Small, standalone not-for-profit hospitals and even some larger systems have their backs against the wall due to mounting financial pressures, according to Standard & Poor's Rating Services.
Standalones battle financial issues on several fronts, including rising bad debt, the departure of physicians for greener pastures and higher costs for employee benefits, Reuters reported. S&P noted last year that pension benefits have become a substantial long-term burden to hospitals. Smaller facilities are often dependent on a small cadre of physicians, who are always at risk of being lured away by competitors or simply deciding to retire.
"We believe the sector is at a tipping point where negative forces have started to outweigh many providers' ability to implement sufficient countermeasures," said S&P credit analyst Margaret McNamara in the announcement.
The report issued Wednesday by S&P noted that median ratios for both not-for-profit standalones and healthcare systems showed a decline in operating performance last year as patient volumes fell and expenses overcame any revenue gains.
"We expect continued compression in operating margins in 2014 due mainly to inpatient volume decline, although special funding mechanisms may mask further declining operating results," said Standard & Poor's credit analyst Jennifer Soule. "We also anticipate non-operating revenues, specifically investment earnings, could continue to reflect growth, given that year-to-date investment market performance has been overall sound."
The ratings service has been pessimistic about future hospital growth since earlier this year, after what Managing Director Martin Arrick said was a "stubbornly stable" positive view.

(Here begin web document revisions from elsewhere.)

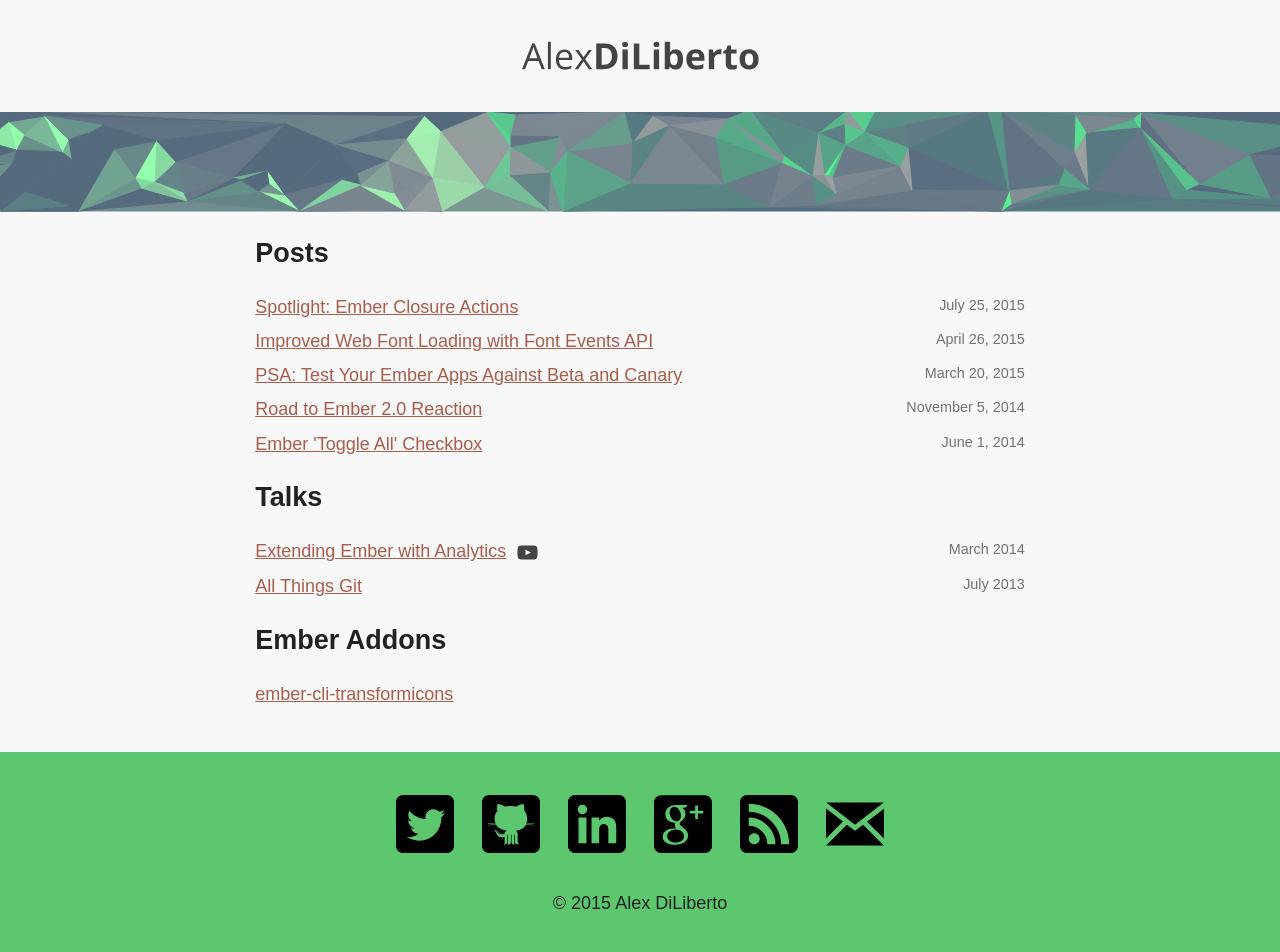
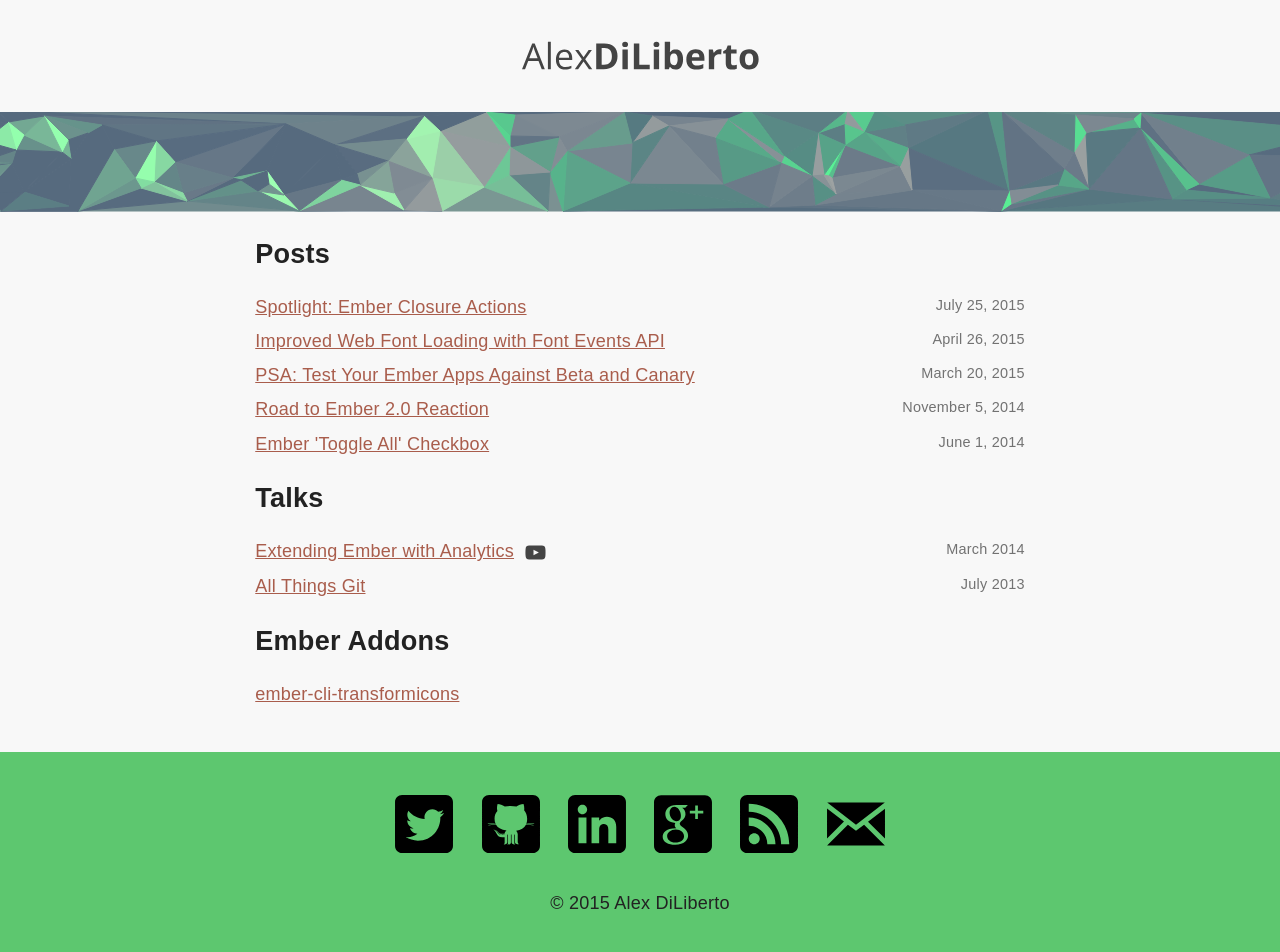
Before and after one commit to alexdiliberto/alexdiliberto.github.io, a Jekyll site: the page built from index.html, in a window 1280 px wide. Built offline with Jekyll 4.4.1, drawn with Linux system fonts in a browser that asks for light colours; comment, search, counter and statistics services are not loaded.

Commit message:
Better fallback defaults before font face observer kicks in

```diff
--- a/_includes/critical.scss
+++ b/_includes/critical.scss
@@ -541,6 +541,9 @@
   min-height: 100%;
 }
 body {
+  font-family: sans-serif;
+  font-size-adjust: 0.53;
+  letter-spacing: 0.013em;
   margin: 0 0 200px; /* constant footer height */
   padding: 0;
   background-color: $body-bg-color;
@@ -549,6 +552,8 @@
 }
 .fonts-loaded body {
   font-family: 'Open Sans', sans-serif;
+  font-size-adjust: none;
+  letter-spacing: inherit;
 }
 a {
   -webkit-transition: 0.2s;
```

Arrick told Reuters that to date, hospitals have done a fairly good job of fighting the headwinds, but that they are running out of strong responses. "Hospitals have done a pretty good job cutting costs to deal with declining revenues. But in the last year with the additional pressure of volume declines, it's been the straw that is breaking the camel's back," Arrick said.